Maria Chan, nanoscientist at Argonne’s Center for Nanoscale Materials (CNM), and Ji-Sang Park, a CNM facility user from the Imperial College London, are studying the causes of silicon solar cell degradation in an effort to make solar power more affordable.
Their work began in October 2016 with seed money from the U.S. Department of Energy’s Argonne National Laboratory’s Laboratory Directed Research and Development (LDRD) Program. LDRD supports high-risk, potentially high-value research and development. It encourages the creation of novel technical concepts and enhances the national laboratories’ ability to pursue their own strategic goals as well as those of federal funding agencies.
“Our utilization of solar energy for electricity generation has grown exponentially,” Chan explained. “Our goal is to make the solar cells last longer. Right now, the big solar fields and the smaller panels we see on the rooftops of homes and businesses are rated for a 25-year lifetime. Through our research, we hope to extend the lifetimes up to 50 years.”
Chan and Park studied several factors that lead to solar cell failure, including potential induced degradation or PID, which greatly reduces solar cell output. In a follow-up project funded by the U.S. Solar Energy Technologies Office, Chan and Arun Mannodi Kanakkithodi, a postdoctoral researcher at the CNM, are looking into the effects of moisture on solar cell failure.
“The efficiency of these cells generally decreases over time for many reasons and we need to understand why in order to overcome these problems,” Park said.
As scientists find ways to make solar energy more efficient, the less expensive it will become.
“LDRD funding is critical for Argonne and the DOE complex as a whole” — Vivian Sullivan, LDRD program manager at Argonne
Chan said that when solar cells fail, it’s often because of impurities that get into the solar cell material. Sodium is a major culprit and is found in the glass used in most solar cells. Chan and Park used computer models to look at how these sodium ions move about.
Chan and Park received funding for their project through LDRD, which is a competitive solicitation process that features rigorous management and external peer review.
Vivian Sullivan, LDRD program manager at Argonne, said the lab is currently funding 115 experiments with LDRD funds, with awards ranging from $8,000 to more than a million dollars.
LDRD funding is available at all of the national laboratories in varying amounts. Program funds are collected from every grant or competitive award that the national labs receive.
“LDRD funding is critical for Argonne and the DOE complex as a whole,” said Sullivan. “Without that freedom to explore, we would end up stagnating and lose our ability to do cutting-edge science.”
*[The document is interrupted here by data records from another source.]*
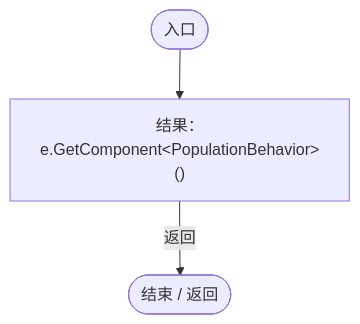
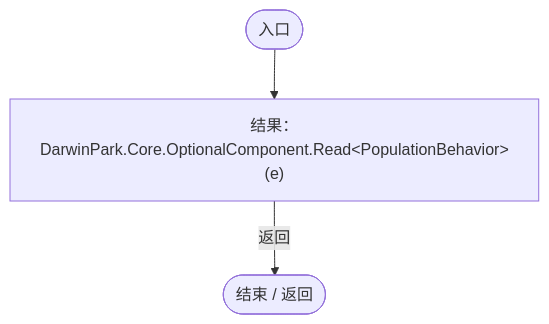
One commit to xhs6666/Darwin_paradise changed diagram 15 of 41 in Docs/运行流程图/脚本/084e119b69cdd751.md. Above: the diagram before and after it, drawn with Mermaid. The commit also changed other lines of this file and 297 other files, not shown here.

````diff
--- a/Docs/运行流程图/脚本/084e119b69cdd751.md
+++ b/Docs/运行流程图/脚本/084e119b69cdd751.md
@@ -576,9 +577,9 @@
 ```mermaid
 flowchart TD
   b0(["入口"])
-  b1["结果：e.GetComponent&lt;PopulationBehavior&gt;()"]
+  b1["结果：DarwinPark.Core.OptionalComponent.Read&lt;PopulationBehavior&gt;(e)"]
   b2(["结束 / 返回"])
   b0 --> b1
   b1 -->|"返回"| b2
 
 ```
````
The Center for Nanoscale Materials is a DOE Office of Science User Facility.
Argonne National Laboratory seeks solutions to pressing national problems in science and technology. The nation’s first national laboratory, Argonne conducts leading-edge basic and applied scientific research in virtually every scientific discipline. Argonne researchers work closely with researchers from hundreds of companies, universities, and federal, state and municipal agencies to help them solve their specific problems, advance America’s scientific leadership and prepare the nation for a better future. With employees from more than 60 nations, Argonne is managed by UChicago Argonne, LLC for the U.S. Department of Energy’s Office of Science.
The U.S. Department of Energy’s Office of Science is the single largest supporter of basic research in the physical sciences in the United States and is working to address some of the most pressing challenges of our time. For more information, visit the Office of Science website.